**PROMPT**.
A faithful copy of all the records is needed, with the pictures omitted.

**LISTED RECORDS**.
□ □ □ □ □ □ □

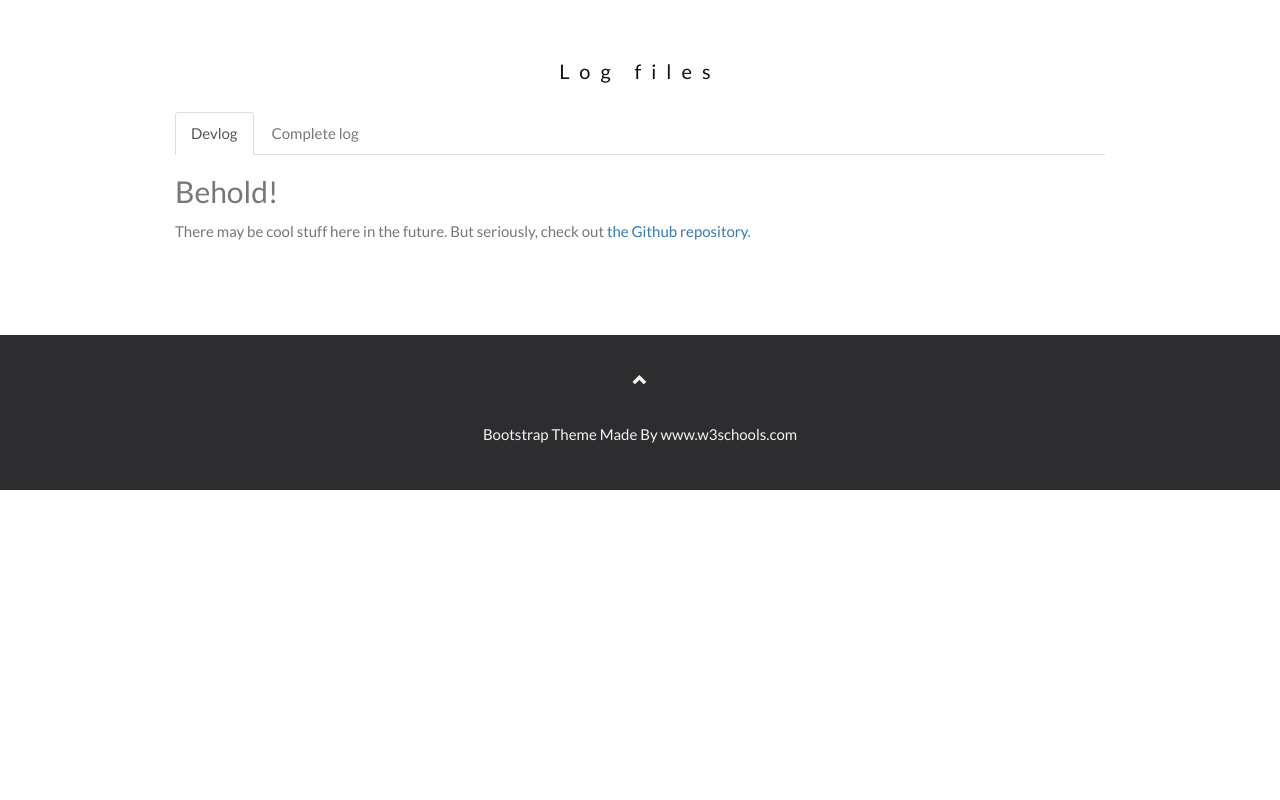
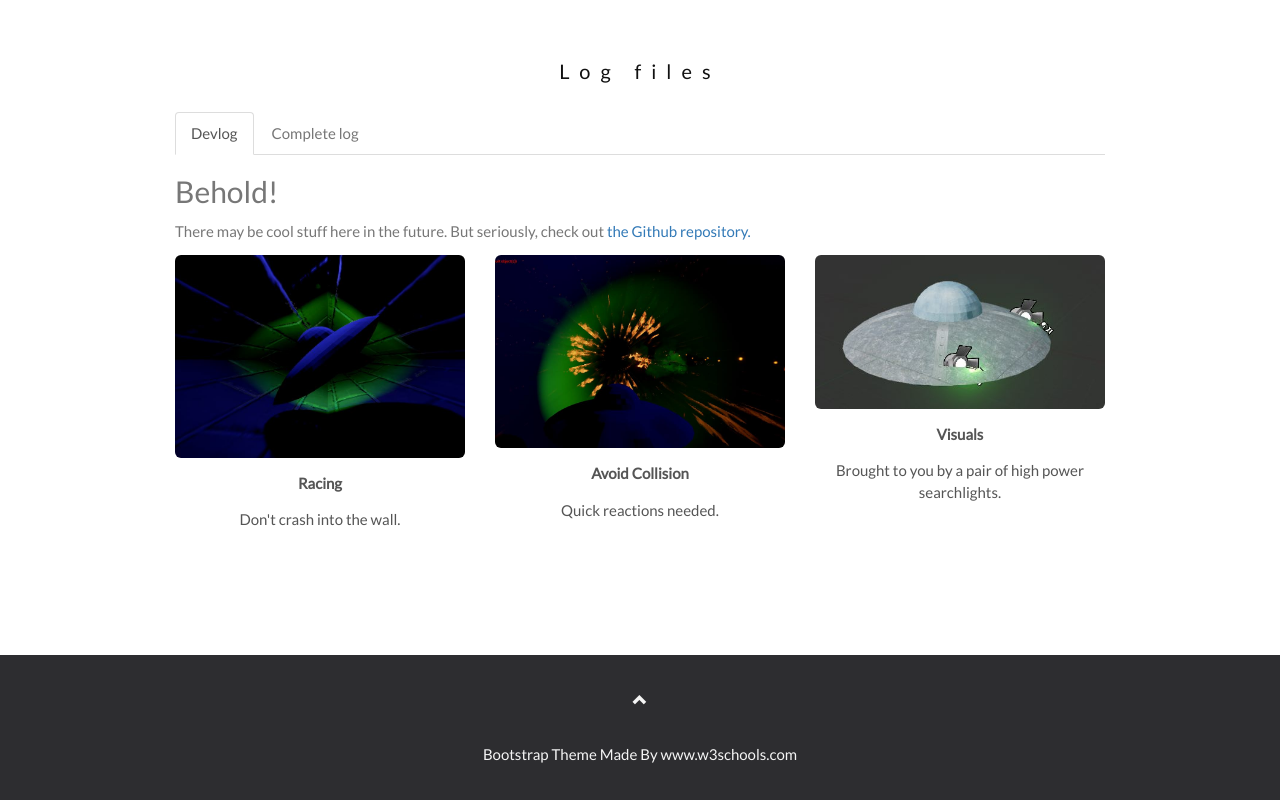
Before and after one commit to nitzel/whatever, a plain HTML site: page index.html in a window 1280 px wide. Shown: the part 1438-2238 px from the top of the page. Before the commit the page ends 1928 px from the top, so only its background shows below. Drawn offline with nearby package versions, Linux system fonts and the light colour scheme.

Commit message:
Devlog update

```diff
--- a/index.html
+++ b/index.html
@@ -296,6 +296,30 @@
     <div id="home" class="tab-pane fade in active">
       <h2>Behold!</h2>
       <p>There may be cool stuff here in the future. But seriously, check out <a href="https://github.com/nitzel/whatever">the Github repository.</a></p>
+
+      <div class="row text-center">
+        <div class="col-sm-4">
+          <div class="thumbnail">
+            <img src="dev_new1tunnel.jpg" class="img-rounded" alt="Paris">
+            <p><strong>Racing</strong></p>
+            <p>Don't crash into the wall.</p>
+          </div>
+        </div>
+        <div class="col-sm-4">
+          <div class="thumbnail">
+            <img src="dev_new2rocket.jpg" class="img-rounded" alt="New York">
+            <p><strong>Avoid Collision</strong></p>
+            <p>Quick reactions needed.</p>
+          </div>
+        </div>
+        <div class="col-sm-4">
+          <div class="thumbnail">
+            <img src="dev_new3ufo.jpg" class="img-rounded" alt="San Francisco">
+            <p><strong>Visuals</strong></p>
+            <p>Brought to you by a pair of high power searchlights.</p>
+          </div>
+        </div>
+      </div>
     </div>
     <div id="menu1" class="tab-pane fade">
       <h2>Error</h2>
```
Also changed, not shown: dev_new1tunnel.jpg (added), dev_new2rocket.jpg (added), dev_new3ufo.jpg (added).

□ □ □ □ □ □ □

**SOLUTION FOR THIS EXERCISE**.
Before and after one commit to nitzel/whatever, a plain HTML site: page index.html in a window 1280 px wide. Shown: the part 1438-2238 px from the top of the page. Before the commit the page ends 1928 px from the top, so only its background shows below. Drawn offline with nearby package versions, Linux system fonts and the light colour scheme.

Commit message:
Devlog update

```diff
--- a/index.html
+++ b/index.html
@@ -296,6 +296,30 @@
     <div id="home" class="tab-pane fade in active">
       <h2>Behold!</h2>
       <p>There may be cool stuff here in the future. But seriously, check out <a href="https://github.com/nitzel/whatever">the Github repository.</a></p>
+
+      <div class="row text-center">
+        <div class="col-sm-4">
+          <div class="thumbnail">
+            <img src="dev_new1tunnel.jpg" class="img-rounded" alt="Paris">
+            <p><strong>Racing</strong></p>
+            <p>Don't crash into the wall.</p>
+          </div>
+        </div>
+        <div class="col-sm-4">
+          <div class="thumbnail">
+            <img src="dev_new2rocket.jpg" class="img-rounded" alt="New York">
+            <p><strong>Avoid Collision</strong></p>
+            <p>Quick reactions needed.</p>
+          </div>
+        </div>
+        <div class="col-sm-4">
+          <div class="thumbnail">
+            <img src="dev_new3ufo.jpg" class="img-rounded" alt="San Francisco">
+            <p><strong>Visuals</strong></p>
+            <p>Brought to you by a pair of high power searchlights.</p>
+          </div>
+        </div>
+      </div>
     </div>
     <div id="menu1" class="tab-pane fade">
       <h2>Error</h2>
```
Also changed, not shown: dev_new1tunnel.jpg (added), dev_new2rocket.jpg (added), dev_new3ufo.jpg (added).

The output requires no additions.